When the option’s predetermined price surpasses the prevailing market price and one has to pay a premium, then it is an ITM. In contrast, if the option’s prevailing market price is higher than the strike price, and no intrinsic value is involved, it is said to be an OTM.
1st Trade with 2 Call Options
You purchase call options for ₹20 per share from a seller and sell call options to a buyer for ₹30 per share. Therefore, for purchasing the call option, you will be paying and receiving a premium of ₹5 and ₹ 1 for purchasing and selling call options respectively.
Hence, your overall cost will be (₹5 – ₹1) = ₹4 x (lot size) = ₹400.
2nd Trade with 2 Put Options
In this case, you purchase put options at ₹30 and sell put options at ₹20, paying and receiving ₹2 and ₹4, respectively as premium.
Overall cost incurred will be (₹5 – ₹2) = ₹2 x (lot size) = ₹300.
Concluding all 4 trades, the overall cost will be (₹40 + ₹30) = ₹700.
Now, at the time of contract expiry, the overall value of the box spread will be (₹30 – ₹20) x (lot size) = ₹1,000.
As you can see, the value at expiration is higher than the prevailing market price, as a result, you will profit (₹1,000 – ₹700) = ₹300.
This way you can hedge your portfolio against adverse market movements. However, that does not mean that the strategy does not have flaws. Hence, below are some benefits and risks involved in a box spread trading strategy.
What Are the Benefits of Box Spread Trading?
Box spread trading strategy offers several benefits to traders, including:
- Guaranteed Profits
With enough market knowledge and cost-benefit analysis, one can ensure that the profit is almost guaranteed regardless of the market conditions.
Box spreads are typically used in situations where the market is volatile, and traders are looking for a way to hedge their positions.
- Low Risk
Because the strategy creates a risk-free position, the risk associated with this strategy is relatively low.
- High-profits Probability
Although the potential rewards from a box spread trading strategy are relatively low, the probability of making a profit is high.
What Are the Risks Involved in Box Spread Trading?
Box spread trading strategy also comes with several risks that traders need to be aware of, including:
- Limited Profits
The profits that you can make from this strategy are limited to the difference between strike prices of call and put options. Furthermore, the high premium charges may negate the overall profits.
- Execution Risk
The success of the box spread trading strategy depends on your ability to execute the trades correctly. A mistake in execution could result in a loss. Therefore, it is more suitable for seasoned traders.
- Market Risk
Box spreads are typically used in situations where the market is volatile. If the market does not move in the expected direction, the strategy may result in a loss.
Overall, box spread trading is only profitable when the spread values are lower than the prevailing market price on the expiration date. It offers several benefits, like earning profits from adverse market movements with lower risks.
However, it also has several disadvantages, like high commissions, minimal profits, interest rate risks, etc.

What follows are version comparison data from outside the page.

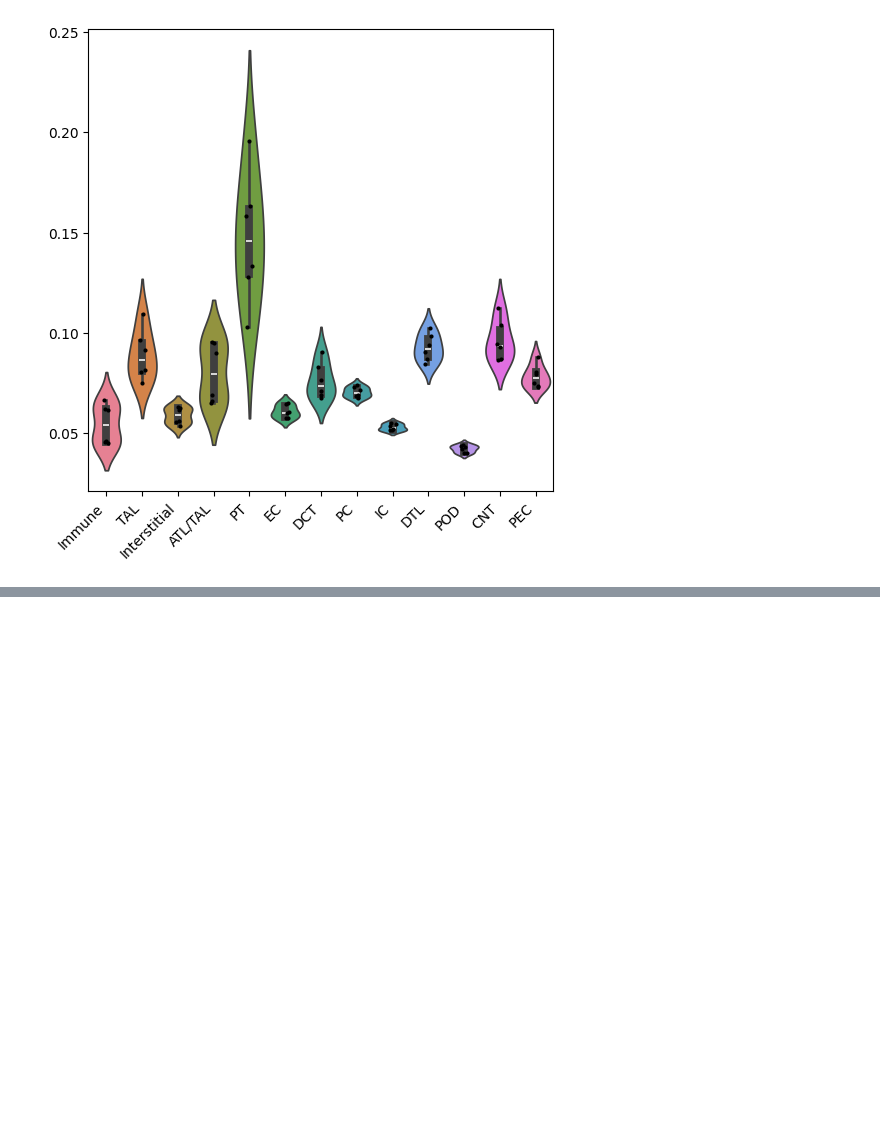
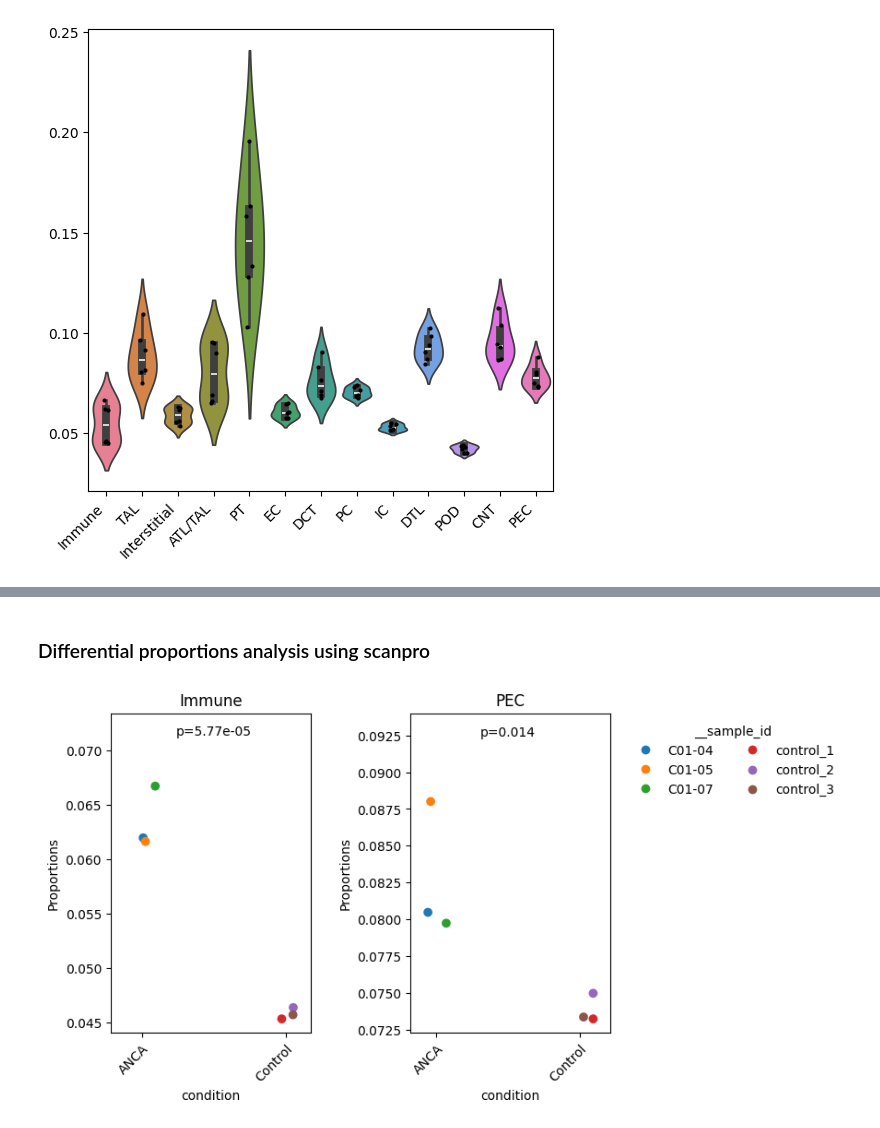
Before and after one commit to harryhaller001/dtangle, a Jupyter notebook: examples/06_tutorial_kidney_single_cell_reference.ipynb, the cells around one changed output, grey strips where cells are left out. Saved outputs shown, nothing was run; the diff lists cells and outputs as text; code cells hidden in the pictures; blank space fills up the shorter version.

Commit message:
adding differential props analysis with scanpro api

```diff
--- a/examples/06_tutorial_kidney_single_cell_reference.ipynb
+++ b/examples/06_tutorial_kidney_single_cell_reference.ipynb
@@ -125,0 +120,14 @@ Text(0.5, 1.0, 'PEC cell proportion\nANCA vs Control')
+# %% [markdown]
+### Differential proportions analysis using scanpro
+# %%
+out = dtangle.differential_proportion(
+    adata_mi,
+    conds_col="condition",
+    samples_col="sample_name",
+)
+# %%
+out.plot(
+    clusters=["Immune", "PEC"],
+)
+# %% [output]
+[figure, added]
```
Also changed, not shown: parts of 4 cells of this notebook, 7 other files.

Therefore, traders who are considering using a box spread trading strategy should do so with caution and seek professional advice.
Frequently Asked Questions
What are the charges applicable to options trading?
Traders have to pay brokerage charges, Security Transaction Tax (STT), Goods and Services Tax (GST), stamp duty, margins, premiums, etc.
Should I implement box spread trading strategies as a beginner?
Box spread trading requires ample market knowledge to anticipate market momentum. Hence, it is generally suited for seasoned traders with market trade experience.
Can I use box spread trading for Nifty 50?
Yes, a box spread trading strategy can be implemented on any equity derivative including indices like Nifty 50.
What happens if the market price is lower than the strike price?
If the prevailing market price during expiration is lower than the strike price during expiration, then the contract stands unexercised and expires worthless. However, the buyer will have to pay premiums for buying call and put options.